The Lama Lama, also spelt Lamalama, are a contemporary Aboriginal Australian people of the eastern Cape York Peninsula in northern Queensland. The term was formerly used as one of the ethnonyms associated with a distinct tribe or clan group, the Bakanambia.[1] They are today an aggregation of remnants of several former tribes or clan groups.


The Lamalama were constituted from several distinct language groups, speaking respectively Umpithamu, Morrobalama (Umbuygamu), Mba Rumbathama (Lamalama) and Rimanggudinhma.[2]

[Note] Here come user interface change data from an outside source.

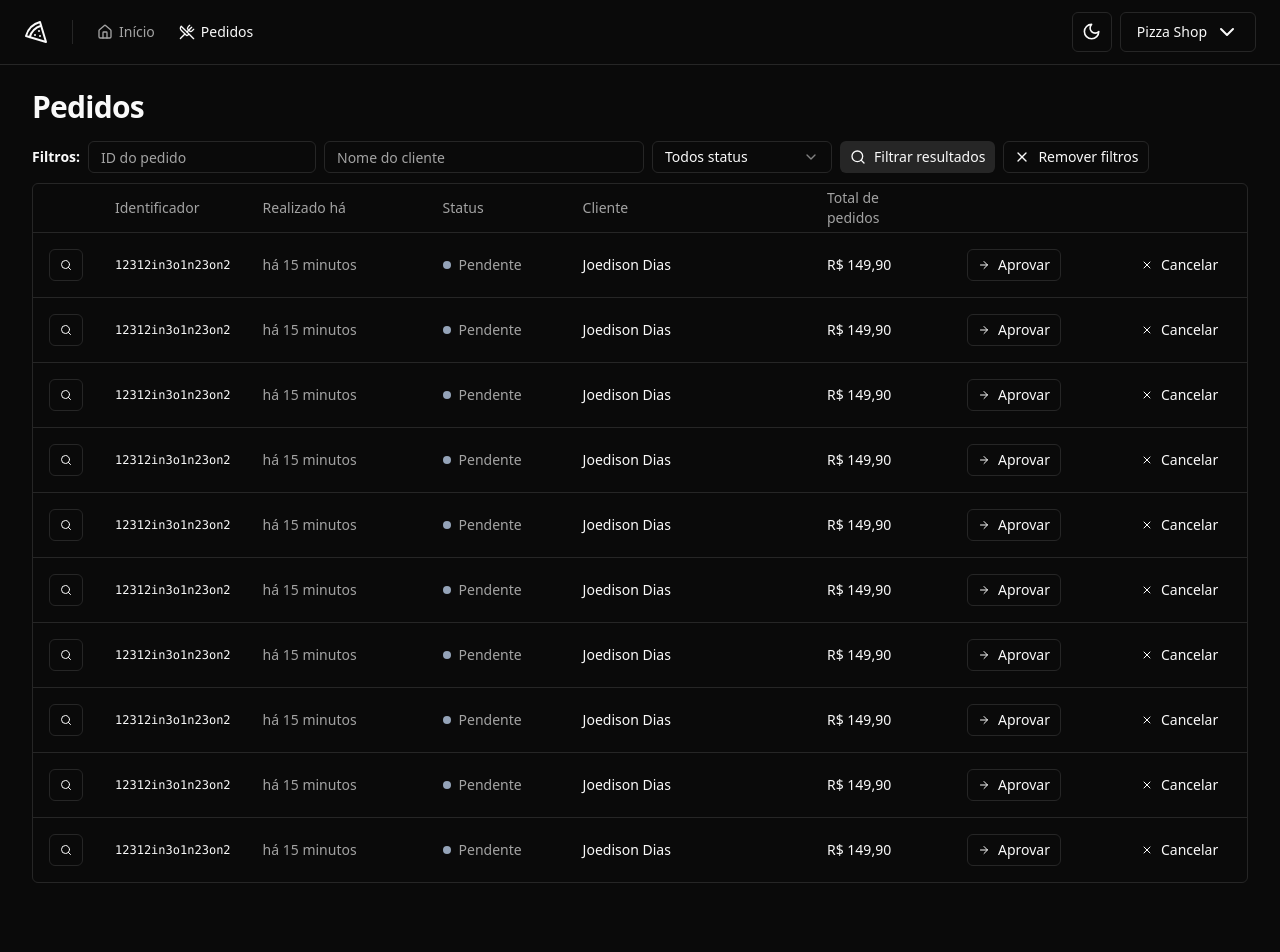
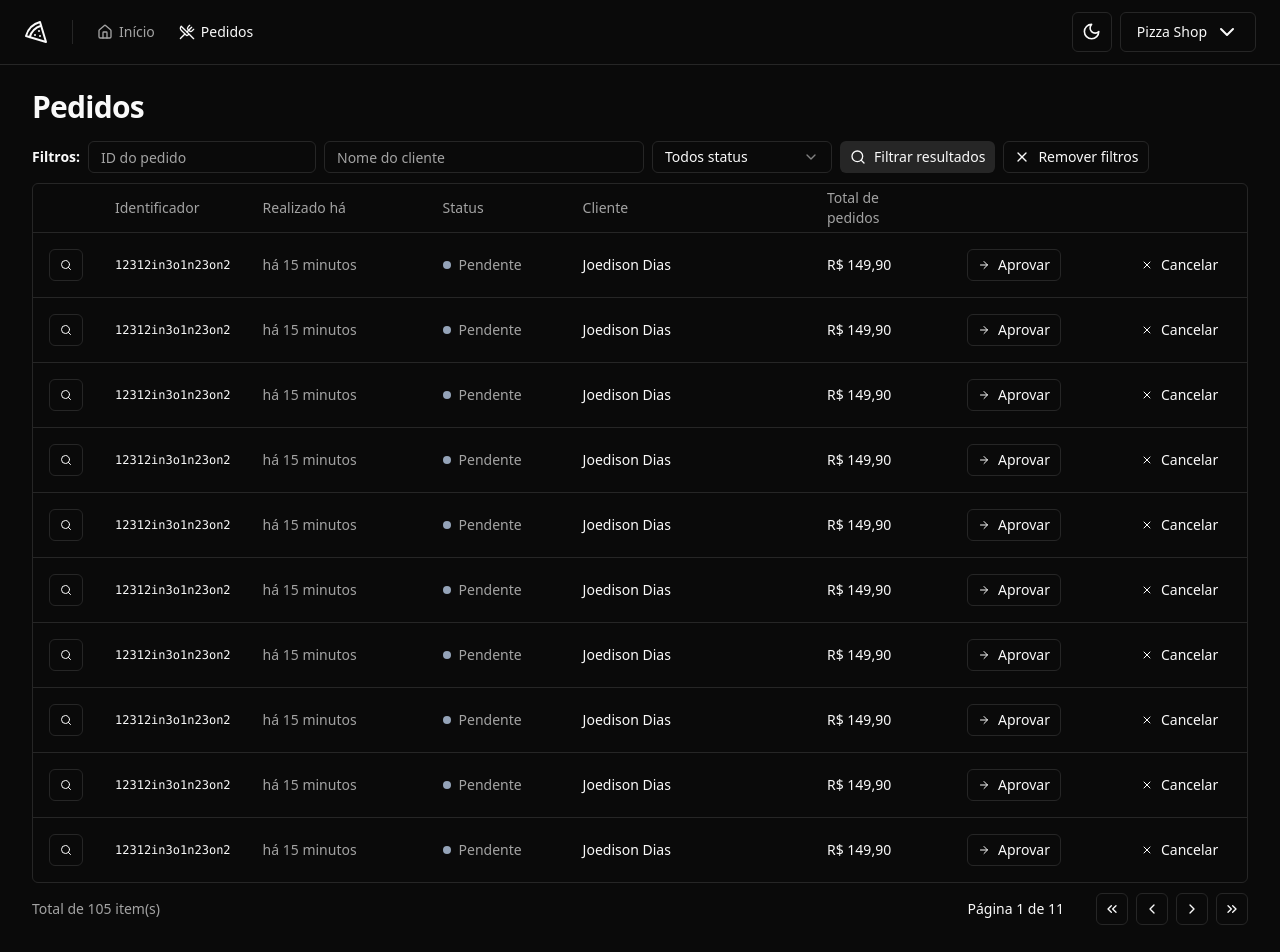
Before and after one commit to joeyanovich/pizza-shop, a React app: page /orders in a window 1280 px wide. Shown: the top 952 px of the page. Before the commit the page ends 915 px from the top, so only its background shows below. Built offline with nearby package versions, Linux system fonts and the light colour scheme; the HTML template or start-up script is replaced by a standard one.

Commit message:
feat ✨: create pagination component

```diff
--- /dev/null
+++ b/src/components/pagination.tsx
@@ -0,0 +1,53 @@
+import {
+  ChevronLeft,
+  ChevronRight,
+  ChevronsLeft,
+  ChevronsRight,
+} from 'lucide-react'
+
+import { Button } from './ui/button'
+
+export interface PaginationProps {
+  pageIndex: number
+  totalCount: number
+  perPage: number
+}
+
+export function Pagination({
+  pageIndex,
+  totalCount,
+  perPage,
+}: PaginationProps) {
+  const pages = Math.ceil(totalCount / perPage) || 1
+  return (
+    <div className="flex items-center justify-between">
+      <span className="text-sm text-muted-foreground">
+        Total de {totalCount} item(s)
+      </span>
+
+      <div className="flex items-center gap-6 lg:gap-8">
+        <div className="text-sm font-medium">
+          Página {pageIndex + 1} de {pages}
+        </div>
+        <div className="flex items-center gap-2">
+          <Button variant="outline" className="h-8 w-8 p-0">
+            <ChevronsLeft className="h-4 w-4" />
+            <span className="sr-only">Primeira página</span>
+          </Button>
+          <Button variant="outline" className="h-8 w-8 p-0">
+            <ChevronLeft className="h-4 w-4" />
+            <span className="sr-only">Próxima página</span>
+          </Button>
+          <Button variant="outline" className="h-8 w-8 p-0">
+            <ChevronRight className="h-4 w-4" />
+            <span className="sr-only">Página anterior</span>
+          </Button>
+          <Button variant="outline" className="h-8 w-8 p-0">
+            <ChevronsRight className="h-4 w-4" />
+            <span className="sr-only">Última página</span>
+          </Button>
+        </div>
+      </div>
+    </div>
+  )
+}
--- a/src/pages/app/orders/orders.tsx
+++ b/src/pages/app/orders/orders.tsx
@@ -1,5 +1,6 @@
 import { Helmet } from 'react-helmet-async'
 
+import { Pagination } from '@/components/pagination'
 import {
   Table,
   TableBody,
@@ -13,11 +14,10 @@
 
 export function Orders() {
   return (
-    <div>
+    <>
       <Helmet title="Pedidos" />
       <div className="flex flex-col gap-4">
-        <h1 className="mb-4 text-3xl font-bold tracking-tight">Pedidos</h1>
-      </div>
+        <h1 className="text-3xl font-bold tracking-tight">Pedidos</h1>
         <div className="space-y-2.5">
           <OrderTableFilters />
           <div className="rounded-md border">
@@ -41,7 +41,10 @@
               </TableBody>
             </Table>
           </div>
+
+          <Pagination pageIndex={0} totalCount={105} perPage={10} />
         </div>
       </div>
+    </>
   )
 }
```
Lines whose indentation alone changed are shown as unchanged.
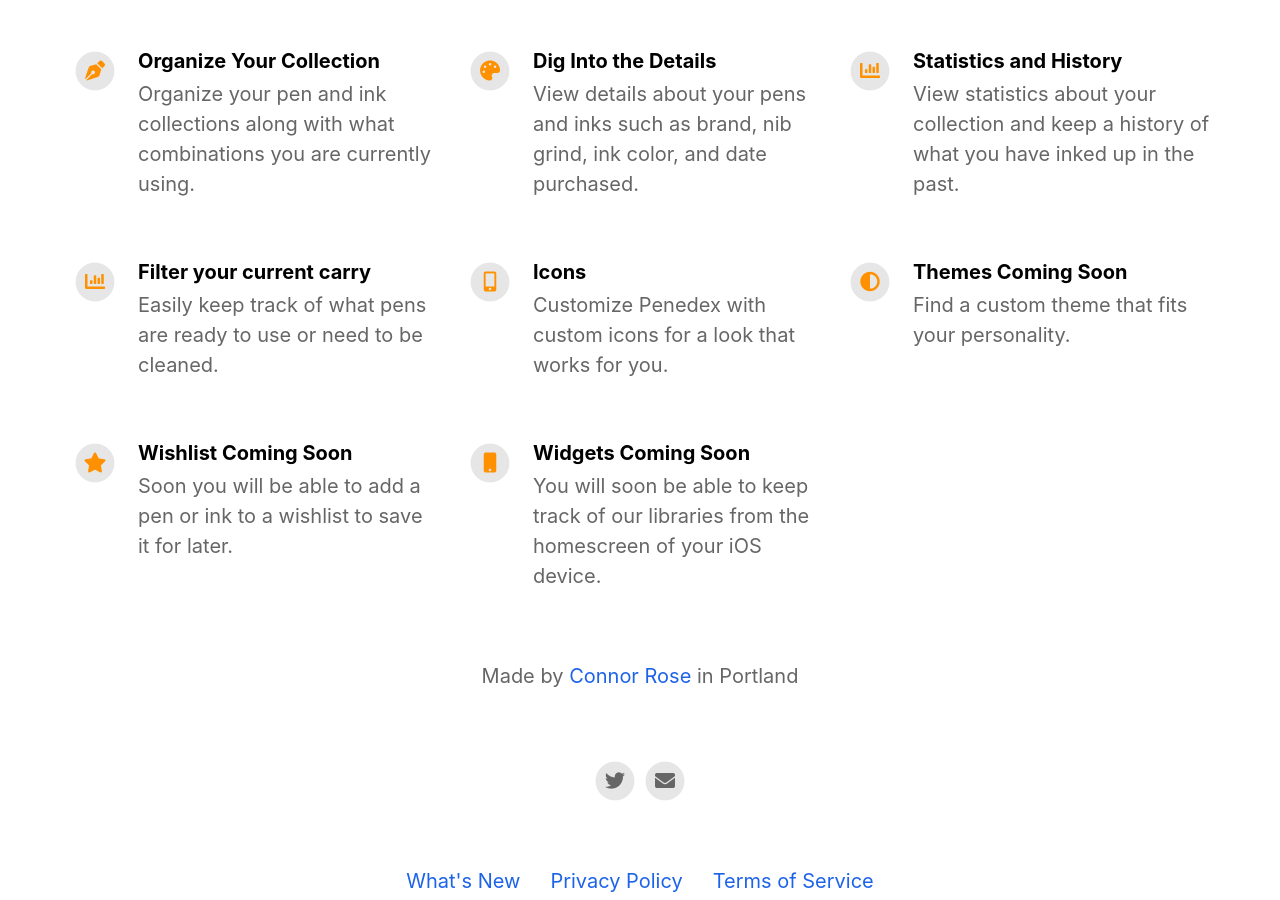
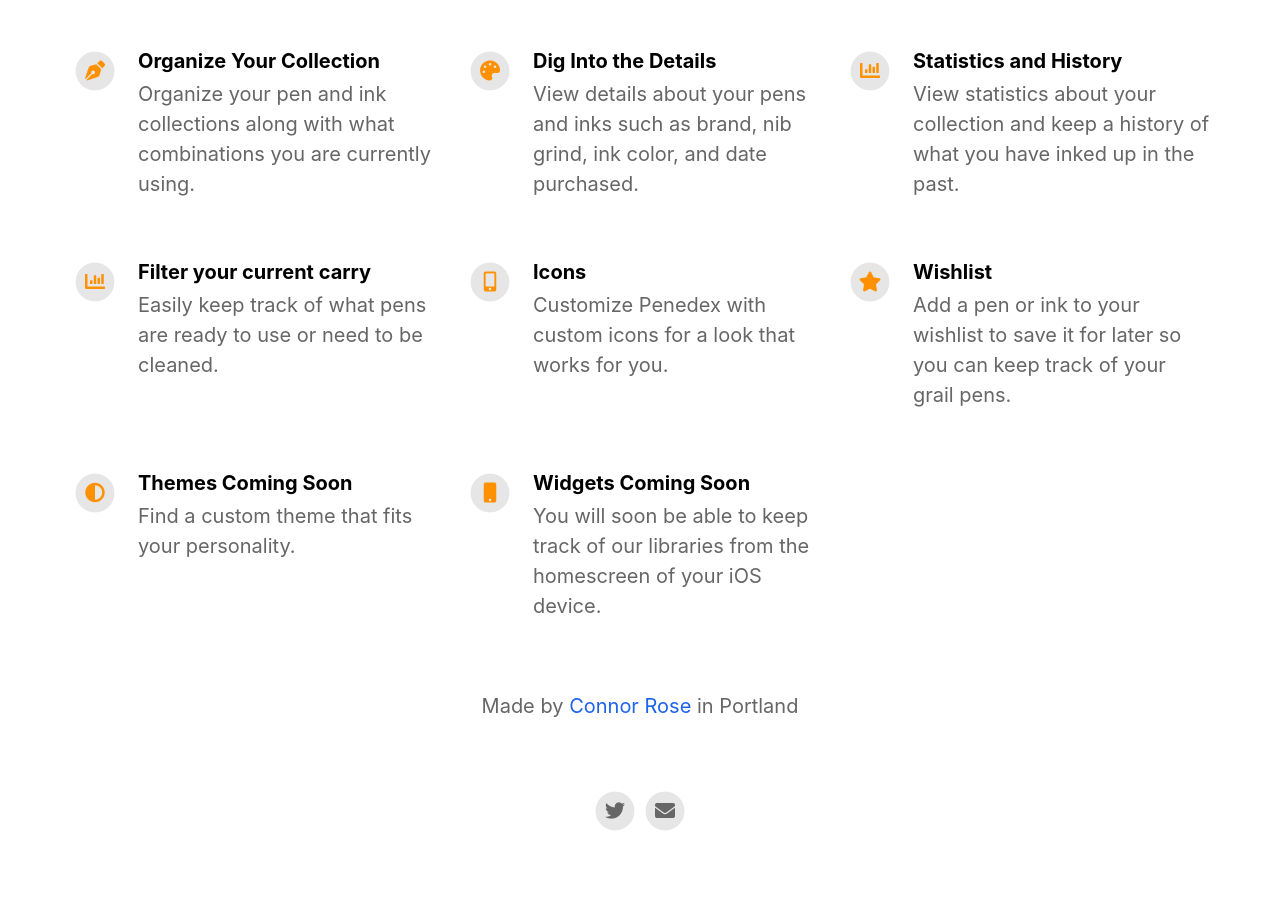
Before and after one commit to connor-rose/Penedex-landing-page, a Jekyll site: the page built from index.html, in a window 1280 px wide and 900 px high, scrolled down 1033 px. Built offline with Jekyll 4.4.1, drawn with Linux system fonts in a browser that asks for light colours; nearby versions of some CDN libraries.

Commit message:
Update _config.yml

```diff
--- a/_config.yml
+++ b/_config.yml
@@ -56,15 +56,13 @@ features                                  :
     description                           : Customize Penedex with custom icons for a look that works for you.
     fontawesome_icon_name                 : mobile-alt
 
+  - title                                 : Wishlist
+    description                           : Add a pen or ink to your wishlist to save it for later so you can keep track of your grail pens.
+    fontawesome_icon_name                 : star
 
   - title                                 : Themes Coming Soon
     description                           : Find a custom theme that fits your personality.
     fontawesome_icon_name                 : adjust
-
-
-  - title                                 : Wishlist Coming Soon
-    description                           : Soon you will be able to add a pen or ink to a wishlist to save it for later.
-    fontawesome_icon_name                 : star
 
   - title                                 : Widgets Coming Soon
     description                           : You will soon be able to keep track of our libraries from the homescreen of your iOS device.
```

The Lama Lama people arose out of the fusion of roughly 40 patrician clans and something like five distinct language groups and an as yet unknown number of local people, to form a distinct group in their own right, exercising a collective land right based on their diverse heritage of land ownership. They now consist of more than a dozen cognatic descent groups.[3]

Notable people

See also




  • Rigsby, Bruce; Chase, Athol (2014). "The Sandbeach People and Dugong hunters of Eastern Cape York Peninsula: property in land and sea country". In Peterson, Nicolas; Rigsby, Bruce (eds.). Customary marine tenure in Australia. Sydney University Press. pp. 307–350. ISBN 978-1-743-32389-2. (Available online at Sydney University Library as PDF.)
  • Sexton-McGrath, Kristy (6 March 2020). "Last Aboriginal police tracker and Cape York legend dies". ABC News. Retrieved 7 March 2020.
  • Tindale, Norman Barnett (1974). "Bakanambia (QLD)". Aboriginal Tribes of Australia: Their Terrain, Environmental Controls, Distribution, Limits, and Proper Names. Australian National University Press. ISBN 978-0-708-10741-6.
  • Verstraete, Jean-Christophe; De Cock, Barbara (April 2008). "Construing Confrontation: Grammar in the Construction of a Key Historical Narrative in Umpithamu". Language in Society. 37 (2): 217–240. doi:10.1017/s0047404508080275. JSTOR 20108123.